Actions are like little plans that include: (See also Smart Goals)

      • Cost and time involved.
      • Potential return or saving created. (ROI - Return on investment)
      • Who is doing what, when, where and why.
      • How is it going to happen.
      • What stakeholders or resources you may need.
      • How you will measure the level of success. (If you can't measure the outcome, then don't do it)

Last point on Actions, Don't go overboard and keep the number of Actions to a small number that can be achieved. Plan to succeed.

Action Plan & Budget

The Action Plan is simply scheduling the tasks contained in each Action with a start and end date.

Normally a Budget will show your expected Income, Cost Of Goods (Direct Cost), Operational Cost (Overheads) and Cash Flow Analysis.

To help you schedule and build a budget we have provided a link to a "Proactive Budget Worksheet" on the right side bar of this page. Instructions are provided within the spreadsheet and it allows you to enter your own time to complete each Action.


Sometimes you will find that your cash flow will restrict what you can do and when.

Fine Tune - Consider alternatives:-

      • Can we reschedule.
      • Can the Actions be changed or removed.
      • Can the Action be performed over a longer period of time.
      • Can the Action be broken up into small parts.
      • Can we presell or raise income with early adopters or an early bird price.
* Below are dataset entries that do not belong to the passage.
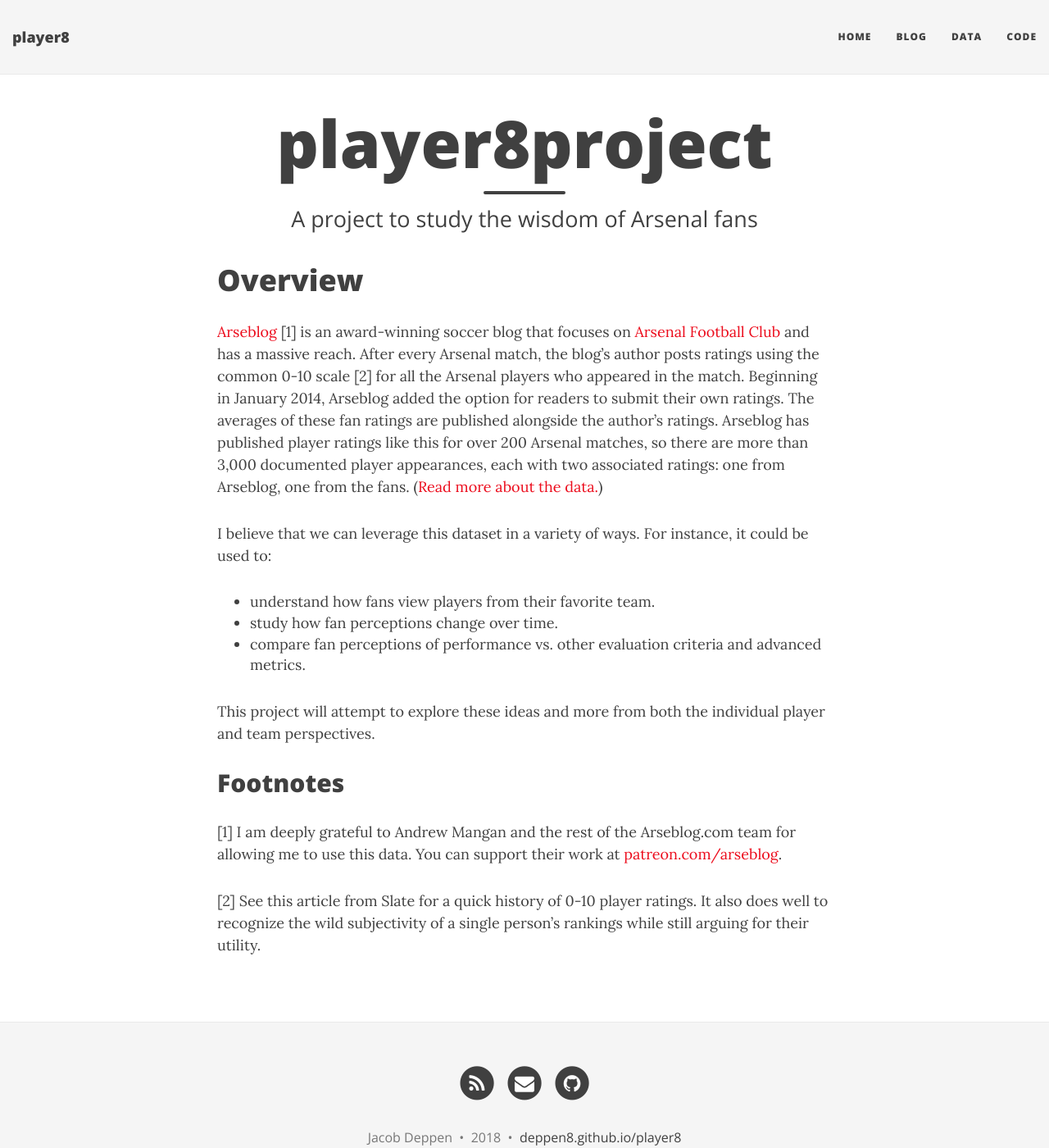
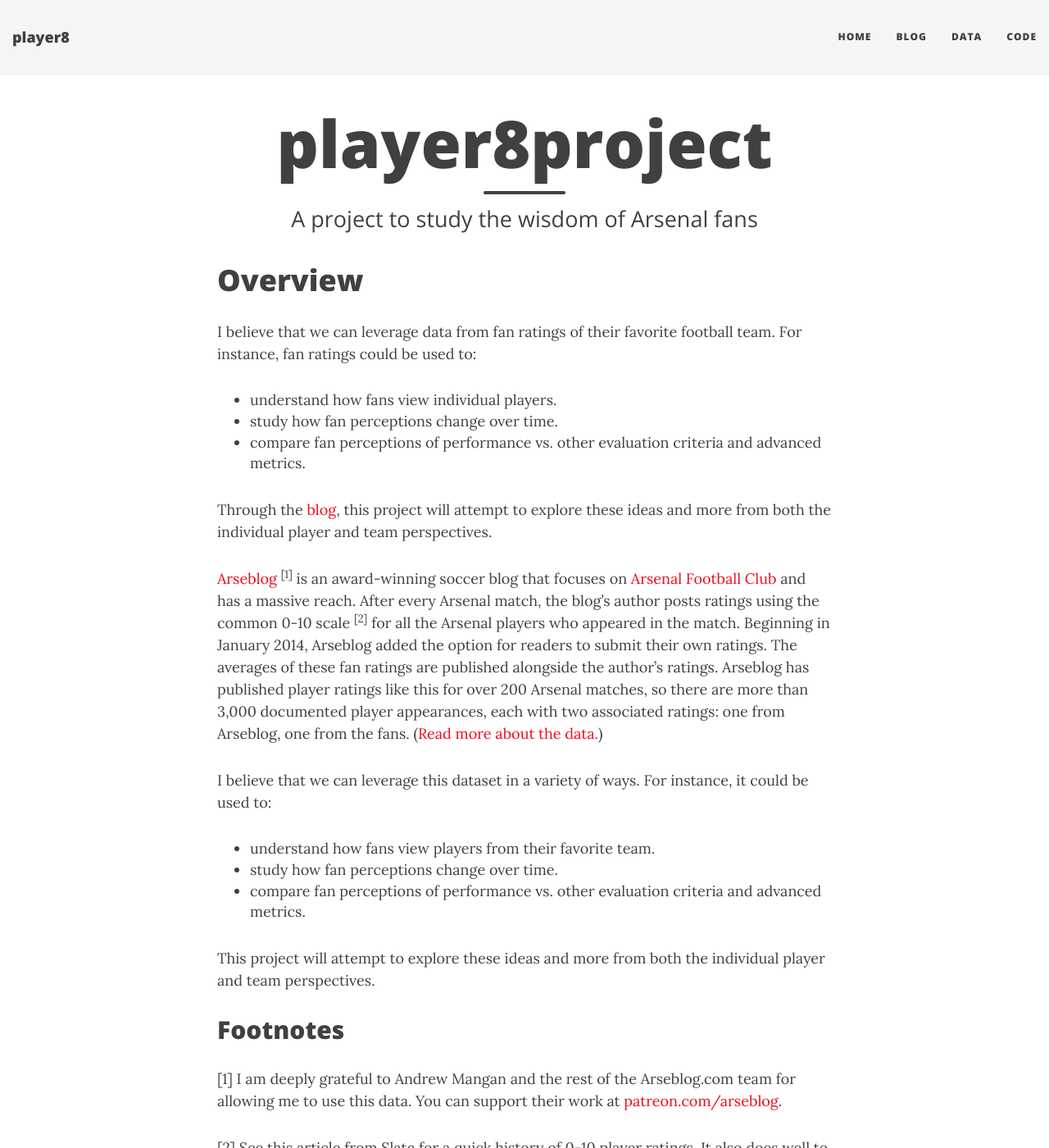
Before and after one commit to deppen8/player8, a Jekyll site: the page built from index.md, in a window 1280 px wide and 1400 px high. Shown: the whole window at 82% size. Built offline with Jekyll 4.4.1, drawn with Linux system fonts in a browser that asks for light colours; nearby versions of some CDN libraries.

Commit message:
Fix some css

```diff
--- a/css/main.css
+++ b/css/main.css
@@ -89,7 +89,11 @@
 }
 
 img + em {
-    display: block; text-align: center;
+    display: block;
+    text-align: center;
+    font-size: 12px;
+    width: 100%;
+    height: 100%;
 }
 
 .disqus-comments {
@@ -310,7 +314,7 @@
   }
 }
 
-/* --- Post preview --- */
+/* --- preview --- */
 
 .post-preview {
   padding: 20px 0;
--- a/index.md
+++ b/index.md
@@ -6,8 +6,15 @@
 ---
 
 # Overview
-[Arseblog](https://arseblog.com) [1] is an award-winning soccer blog that focuses on [Arsenal Football Club](https://www.arsenal.com/) and has a massive reach. After every Arsenal match, the blog's author posts ratings using the common 0-10 scale [2] for all the Arsenal players who appeared in the match. Beginning in January 2014, Arseblog added the option for readers to submit their own ratings. The averages of these fan ratings are published alongside the author's ratings.
-Arseblog has published player ratings like this for over 200 Arsenal matches, so there are more than 3,000 documented player appearances, each with two associated ratings: one from Arseblog, one from the fans. ([Read more about the data.](/data.md))
+I believe that we can leverage data from fan ratings of their favorite football team. For instance, fan ratings could be used to:
+- understand how fans view individual players.
+- study how fan perceptions change over time.
+- compare fan perceptions of performance vs. other evaluation criteria and advanced metrics.
+
+Through the [blog](/blog/index.html), this project will attempt to explore these ideas and more from both the individual player and team perspectives.
+
+[Arseblog](https://arseblog.com) <sup>[1]</sup> is an award-winning soccer blog that focuses on [Arsenal Football Club](https://www.arsenal.com/) and has a massive reach. After every Arsenal match, the blog's author posts ratings using the common 0-10 scale <sup>[2]</sup> for all the Arsenal players who appeared in the match. Beginning in January 2014, Arseblog added the option for readers to submit their own ratings. The averages of these fan ratings are published alongside the author's ratings.
+Arseblog has published player ratings like this for over 200 Arsenal matches, so there are more than 3,000 documented player appearances, each with two associated ratings: one from Arseblog, one from the fans. ([Read more about the data.](/data.html))
 
 I believe that we can leverage this dataset in a variety of ways. For instance, it could be used to:
 - understand how fans view players from their favorite team.
```
Also changed, not shown: _posts/2018-04-02-MVPs.md (+2 -2 lines).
Action, Measure, Review & Adjust

Now that you have created a Business Plan, Action, Measure, Review and Adjust.

Sit down with your team and / or an external consultant each month to check progress with the business plan and make changes as required.

To measure your business you will need your financials figures up to date so ensure your bookkeeping person sticks to a deadline in providing you with accurate and current information in terms of a Profit & Loss Report, Balance Sheet and Cash flow.